## ACTION ITEM
Of the lines in the data below, write out exactly those from the one holding "elapsed > SOFT_DEADLINE" through the one holding "EscalateToHuman: iteration >= max", both included.

## Extracted records
━━━━━━━━━━

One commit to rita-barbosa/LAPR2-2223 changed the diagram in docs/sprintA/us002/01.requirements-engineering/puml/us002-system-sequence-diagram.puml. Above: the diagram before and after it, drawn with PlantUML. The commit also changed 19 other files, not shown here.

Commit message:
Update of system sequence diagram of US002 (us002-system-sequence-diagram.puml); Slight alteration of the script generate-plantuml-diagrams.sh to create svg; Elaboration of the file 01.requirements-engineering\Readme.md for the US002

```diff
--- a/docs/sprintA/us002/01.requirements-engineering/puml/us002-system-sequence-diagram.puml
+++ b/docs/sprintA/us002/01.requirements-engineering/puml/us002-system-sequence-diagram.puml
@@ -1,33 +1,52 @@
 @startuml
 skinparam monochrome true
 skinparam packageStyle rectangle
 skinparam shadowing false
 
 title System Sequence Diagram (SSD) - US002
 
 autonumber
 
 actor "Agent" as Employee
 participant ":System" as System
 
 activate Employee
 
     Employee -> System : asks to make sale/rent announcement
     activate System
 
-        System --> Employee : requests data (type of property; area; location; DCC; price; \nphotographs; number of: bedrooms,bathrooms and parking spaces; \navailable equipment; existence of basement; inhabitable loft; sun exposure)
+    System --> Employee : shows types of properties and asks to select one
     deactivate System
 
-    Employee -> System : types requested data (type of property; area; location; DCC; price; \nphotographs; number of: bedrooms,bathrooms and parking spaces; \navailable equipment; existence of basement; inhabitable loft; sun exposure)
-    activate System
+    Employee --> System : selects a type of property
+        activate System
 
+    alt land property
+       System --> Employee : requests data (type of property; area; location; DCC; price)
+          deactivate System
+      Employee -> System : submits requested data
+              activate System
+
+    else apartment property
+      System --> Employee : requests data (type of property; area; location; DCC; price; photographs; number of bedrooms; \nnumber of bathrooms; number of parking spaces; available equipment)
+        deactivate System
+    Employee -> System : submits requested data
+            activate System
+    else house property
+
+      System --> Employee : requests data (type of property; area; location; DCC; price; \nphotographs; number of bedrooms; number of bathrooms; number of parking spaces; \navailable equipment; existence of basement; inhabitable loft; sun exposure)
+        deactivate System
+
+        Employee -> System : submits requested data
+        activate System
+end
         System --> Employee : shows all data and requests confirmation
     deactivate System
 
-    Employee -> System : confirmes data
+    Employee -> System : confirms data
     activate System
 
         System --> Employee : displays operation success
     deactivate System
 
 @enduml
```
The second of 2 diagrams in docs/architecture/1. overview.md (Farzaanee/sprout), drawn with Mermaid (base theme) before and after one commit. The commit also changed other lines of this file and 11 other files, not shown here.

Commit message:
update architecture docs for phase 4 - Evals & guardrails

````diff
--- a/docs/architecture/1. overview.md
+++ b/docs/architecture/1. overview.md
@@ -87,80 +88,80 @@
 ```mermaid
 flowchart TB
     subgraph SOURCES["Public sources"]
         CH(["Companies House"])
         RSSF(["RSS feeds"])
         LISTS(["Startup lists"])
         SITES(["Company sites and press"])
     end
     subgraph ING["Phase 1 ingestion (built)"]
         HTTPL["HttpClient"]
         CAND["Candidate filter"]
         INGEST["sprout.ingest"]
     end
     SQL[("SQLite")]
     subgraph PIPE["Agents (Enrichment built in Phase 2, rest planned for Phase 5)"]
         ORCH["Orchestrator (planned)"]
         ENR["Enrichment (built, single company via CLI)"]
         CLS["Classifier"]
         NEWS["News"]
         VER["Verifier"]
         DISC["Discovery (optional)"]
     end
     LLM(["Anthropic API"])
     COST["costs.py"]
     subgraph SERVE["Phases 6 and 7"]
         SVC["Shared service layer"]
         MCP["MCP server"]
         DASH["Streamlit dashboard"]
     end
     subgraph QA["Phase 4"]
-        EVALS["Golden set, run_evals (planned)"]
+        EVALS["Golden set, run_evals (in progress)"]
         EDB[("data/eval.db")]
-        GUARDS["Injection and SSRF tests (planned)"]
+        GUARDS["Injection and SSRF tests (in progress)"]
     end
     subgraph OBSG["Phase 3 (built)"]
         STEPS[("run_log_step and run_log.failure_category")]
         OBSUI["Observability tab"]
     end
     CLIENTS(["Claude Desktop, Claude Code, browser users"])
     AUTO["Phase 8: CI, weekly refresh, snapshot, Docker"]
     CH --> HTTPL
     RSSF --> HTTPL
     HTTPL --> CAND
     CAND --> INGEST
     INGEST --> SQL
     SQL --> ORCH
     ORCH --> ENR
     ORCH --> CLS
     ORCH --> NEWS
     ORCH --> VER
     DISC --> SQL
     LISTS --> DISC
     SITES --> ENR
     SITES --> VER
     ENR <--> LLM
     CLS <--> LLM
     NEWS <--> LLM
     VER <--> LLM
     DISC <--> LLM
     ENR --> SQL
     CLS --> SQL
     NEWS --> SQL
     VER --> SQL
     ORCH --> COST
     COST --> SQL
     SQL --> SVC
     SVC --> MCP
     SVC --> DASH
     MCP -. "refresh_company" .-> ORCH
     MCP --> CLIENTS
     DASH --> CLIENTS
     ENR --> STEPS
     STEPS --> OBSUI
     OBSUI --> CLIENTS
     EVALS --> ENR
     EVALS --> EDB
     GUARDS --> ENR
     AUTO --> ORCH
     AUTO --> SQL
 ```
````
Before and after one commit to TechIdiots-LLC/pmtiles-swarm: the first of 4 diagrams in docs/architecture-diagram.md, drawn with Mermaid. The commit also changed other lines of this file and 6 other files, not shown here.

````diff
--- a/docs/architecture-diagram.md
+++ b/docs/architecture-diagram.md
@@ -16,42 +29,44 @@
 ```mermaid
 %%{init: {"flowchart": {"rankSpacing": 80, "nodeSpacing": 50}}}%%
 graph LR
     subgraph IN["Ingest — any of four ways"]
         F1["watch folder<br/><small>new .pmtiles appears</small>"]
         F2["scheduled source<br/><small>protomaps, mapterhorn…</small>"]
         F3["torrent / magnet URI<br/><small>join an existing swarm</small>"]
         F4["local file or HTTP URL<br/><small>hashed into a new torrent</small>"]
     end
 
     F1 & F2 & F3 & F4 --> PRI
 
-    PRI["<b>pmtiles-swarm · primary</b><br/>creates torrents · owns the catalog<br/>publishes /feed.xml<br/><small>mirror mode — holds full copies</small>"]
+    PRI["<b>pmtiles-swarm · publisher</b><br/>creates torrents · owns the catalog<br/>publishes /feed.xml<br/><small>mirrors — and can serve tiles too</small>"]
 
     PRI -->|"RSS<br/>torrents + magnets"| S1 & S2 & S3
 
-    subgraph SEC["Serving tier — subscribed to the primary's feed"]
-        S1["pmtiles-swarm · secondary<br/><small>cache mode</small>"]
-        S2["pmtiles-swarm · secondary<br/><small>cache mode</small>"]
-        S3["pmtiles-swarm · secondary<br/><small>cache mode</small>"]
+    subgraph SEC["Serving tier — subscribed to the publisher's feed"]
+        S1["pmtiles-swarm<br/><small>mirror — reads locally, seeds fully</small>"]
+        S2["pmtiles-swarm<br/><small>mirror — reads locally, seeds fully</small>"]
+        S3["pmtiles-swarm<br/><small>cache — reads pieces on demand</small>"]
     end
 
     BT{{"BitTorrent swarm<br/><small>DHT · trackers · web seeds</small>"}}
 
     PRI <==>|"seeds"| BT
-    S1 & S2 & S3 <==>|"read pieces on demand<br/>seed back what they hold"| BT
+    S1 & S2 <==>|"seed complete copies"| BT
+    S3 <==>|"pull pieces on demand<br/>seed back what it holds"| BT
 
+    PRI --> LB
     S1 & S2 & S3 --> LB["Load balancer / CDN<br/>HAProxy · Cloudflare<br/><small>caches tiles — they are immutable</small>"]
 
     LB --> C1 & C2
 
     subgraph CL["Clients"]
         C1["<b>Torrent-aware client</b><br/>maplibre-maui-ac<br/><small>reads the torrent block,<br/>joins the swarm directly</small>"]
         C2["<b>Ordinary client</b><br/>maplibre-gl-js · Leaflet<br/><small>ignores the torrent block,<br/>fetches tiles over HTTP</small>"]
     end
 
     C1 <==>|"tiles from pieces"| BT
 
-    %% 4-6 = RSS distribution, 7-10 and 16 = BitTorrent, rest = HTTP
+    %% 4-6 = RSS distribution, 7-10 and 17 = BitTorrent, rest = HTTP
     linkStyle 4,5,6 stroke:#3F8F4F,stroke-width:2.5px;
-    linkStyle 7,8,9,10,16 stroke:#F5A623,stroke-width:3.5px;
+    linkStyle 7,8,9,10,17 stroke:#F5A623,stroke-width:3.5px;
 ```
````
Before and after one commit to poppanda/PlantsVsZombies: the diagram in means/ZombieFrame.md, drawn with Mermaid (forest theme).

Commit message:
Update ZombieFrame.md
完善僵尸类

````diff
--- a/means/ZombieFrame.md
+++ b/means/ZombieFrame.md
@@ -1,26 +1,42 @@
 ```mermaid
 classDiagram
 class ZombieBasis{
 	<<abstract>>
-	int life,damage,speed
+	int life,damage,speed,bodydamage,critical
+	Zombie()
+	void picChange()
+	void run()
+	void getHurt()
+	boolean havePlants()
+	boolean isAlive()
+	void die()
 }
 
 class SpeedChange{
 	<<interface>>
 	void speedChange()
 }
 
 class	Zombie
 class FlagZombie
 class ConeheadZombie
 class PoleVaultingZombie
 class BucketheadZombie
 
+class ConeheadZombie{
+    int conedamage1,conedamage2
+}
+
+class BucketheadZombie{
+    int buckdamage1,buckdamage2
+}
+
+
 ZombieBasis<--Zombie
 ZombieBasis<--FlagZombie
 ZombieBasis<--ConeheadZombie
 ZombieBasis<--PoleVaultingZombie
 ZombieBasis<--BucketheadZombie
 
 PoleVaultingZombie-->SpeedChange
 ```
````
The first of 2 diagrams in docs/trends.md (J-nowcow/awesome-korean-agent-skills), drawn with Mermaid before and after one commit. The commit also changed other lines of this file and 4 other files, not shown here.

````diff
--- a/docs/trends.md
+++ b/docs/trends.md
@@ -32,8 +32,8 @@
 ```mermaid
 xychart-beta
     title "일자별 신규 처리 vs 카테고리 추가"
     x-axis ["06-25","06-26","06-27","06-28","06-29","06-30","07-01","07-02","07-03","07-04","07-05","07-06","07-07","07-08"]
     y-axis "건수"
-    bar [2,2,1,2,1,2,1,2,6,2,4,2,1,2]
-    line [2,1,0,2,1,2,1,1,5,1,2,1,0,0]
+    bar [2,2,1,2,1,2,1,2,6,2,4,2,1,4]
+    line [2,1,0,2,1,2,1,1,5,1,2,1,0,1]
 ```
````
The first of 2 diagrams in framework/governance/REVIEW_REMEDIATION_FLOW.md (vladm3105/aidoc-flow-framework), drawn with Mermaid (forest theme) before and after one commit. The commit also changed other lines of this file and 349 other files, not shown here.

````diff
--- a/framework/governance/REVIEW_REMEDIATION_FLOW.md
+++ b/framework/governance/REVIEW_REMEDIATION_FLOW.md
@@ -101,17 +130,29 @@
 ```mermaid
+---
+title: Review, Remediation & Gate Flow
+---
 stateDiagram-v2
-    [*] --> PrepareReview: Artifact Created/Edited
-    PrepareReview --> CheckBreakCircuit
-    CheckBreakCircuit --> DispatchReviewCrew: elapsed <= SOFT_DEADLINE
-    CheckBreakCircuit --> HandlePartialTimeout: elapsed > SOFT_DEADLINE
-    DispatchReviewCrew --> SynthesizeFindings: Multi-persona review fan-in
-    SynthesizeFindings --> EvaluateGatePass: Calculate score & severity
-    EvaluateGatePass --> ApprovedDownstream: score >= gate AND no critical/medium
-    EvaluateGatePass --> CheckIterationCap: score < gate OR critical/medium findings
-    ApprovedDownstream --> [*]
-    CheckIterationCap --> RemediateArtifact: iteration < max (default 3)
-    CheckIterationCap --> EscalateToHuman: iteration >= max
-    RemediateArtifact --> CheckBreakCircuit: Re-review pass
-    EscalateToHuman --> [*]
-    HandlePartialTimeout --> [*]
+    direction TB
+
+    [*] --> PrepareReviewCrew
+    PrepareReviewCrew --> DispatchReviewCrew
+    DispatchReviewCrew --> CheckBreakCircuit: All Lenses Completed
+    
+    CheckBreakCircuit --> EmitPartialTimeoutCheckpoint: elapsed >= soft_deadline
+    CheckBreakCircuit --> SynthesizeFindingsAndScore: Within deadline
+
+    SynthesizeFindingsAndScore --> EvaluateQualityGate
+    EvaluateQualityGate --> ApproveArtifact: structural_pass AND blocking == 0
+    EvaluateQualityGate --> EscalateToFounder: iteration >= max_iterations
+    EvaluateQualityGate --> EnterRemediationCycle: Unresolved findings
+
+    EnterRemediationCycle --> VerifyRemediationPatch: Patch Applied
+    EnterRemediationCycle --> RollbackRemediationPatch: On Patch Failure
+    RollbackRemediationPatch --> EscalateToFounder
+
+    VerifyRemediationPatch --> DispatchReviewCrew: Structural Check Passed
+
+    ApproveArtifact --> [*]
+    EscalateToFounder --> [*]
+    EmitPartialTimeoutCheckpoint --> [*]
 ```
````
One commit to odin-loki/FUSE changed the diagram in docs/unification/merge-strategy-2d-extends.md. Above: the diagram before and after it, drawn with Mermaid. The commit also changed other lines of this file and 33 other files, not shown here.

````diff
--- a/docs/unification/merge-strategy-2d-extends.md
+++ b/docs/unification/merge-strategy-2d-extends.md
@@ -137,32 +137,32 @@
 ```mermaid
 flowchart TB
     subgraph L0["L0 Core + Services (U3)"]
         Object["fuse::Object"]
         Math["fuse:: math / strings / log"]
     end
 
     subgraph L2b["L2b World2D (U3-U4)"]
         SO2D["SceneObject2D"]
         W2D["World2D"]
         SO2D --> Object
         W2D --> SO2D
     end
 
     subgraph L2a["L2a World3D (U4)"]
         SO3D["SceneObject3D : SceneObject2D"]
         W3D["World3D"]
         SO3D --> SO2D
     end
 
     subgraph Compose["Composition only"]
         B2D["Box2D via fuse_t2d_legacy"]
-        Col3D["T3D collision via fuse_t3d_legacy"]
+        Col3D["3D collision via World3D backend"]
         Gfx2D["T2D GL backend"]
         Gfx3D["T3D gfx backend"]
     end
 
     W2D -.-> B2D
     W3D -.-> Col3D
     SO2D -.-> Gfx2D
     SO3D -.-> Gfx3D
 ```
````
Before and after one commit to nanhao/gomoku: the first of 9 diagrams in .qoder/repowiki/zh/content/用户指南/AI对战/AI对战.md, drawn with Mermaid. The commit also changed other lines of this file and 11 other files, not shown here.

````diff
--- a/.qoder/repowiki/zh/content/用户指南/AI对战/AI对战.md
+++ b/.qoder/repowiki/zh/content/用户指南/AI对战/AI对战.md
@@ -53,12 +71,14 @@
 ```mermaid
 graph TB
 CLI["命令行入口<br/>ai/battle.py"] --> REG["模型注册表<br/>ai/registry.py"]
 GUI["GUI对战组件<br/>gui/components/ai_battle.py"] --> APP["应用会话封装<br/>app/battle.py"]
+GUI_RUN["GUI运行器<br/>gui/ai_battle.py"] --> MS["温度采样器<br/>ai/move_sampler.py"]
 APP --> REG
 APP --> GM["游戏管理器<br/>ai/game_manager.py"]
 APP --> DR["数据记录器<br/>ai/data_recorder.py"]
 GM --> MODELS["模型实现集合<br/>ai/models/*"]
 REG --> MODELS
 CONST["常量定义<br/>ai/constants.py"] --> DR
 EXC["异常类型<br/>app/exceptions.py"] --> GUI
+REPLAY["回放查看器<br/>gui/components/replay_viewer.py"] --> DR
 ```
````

━━━━━━━━━━

## TASK RESULT
-    CheckBreakCircuit --> HandlePartialTimeout: elapsed > SOFT_DEADLINE
-    DispatchReviewCrew --> SynthesizeFindings: Multi-persona review fan-in
-    SynthesizeFindings --> EvaluateGatePass: Calculate score & severity
-    EvaluateGatePass --> ApprovedDownstream: score >= gate AND no critical/medium
-    EvaluateGatePass --> CheckIterationCap: score < gate OR critical/medium findings
-    ApprovedDownstream --> [*]
-    CheckIterationCap --> RemediateArtifact: iteration < max (default 3)
-    CheckIterationCap --> EscalateToHuman: iteration >= max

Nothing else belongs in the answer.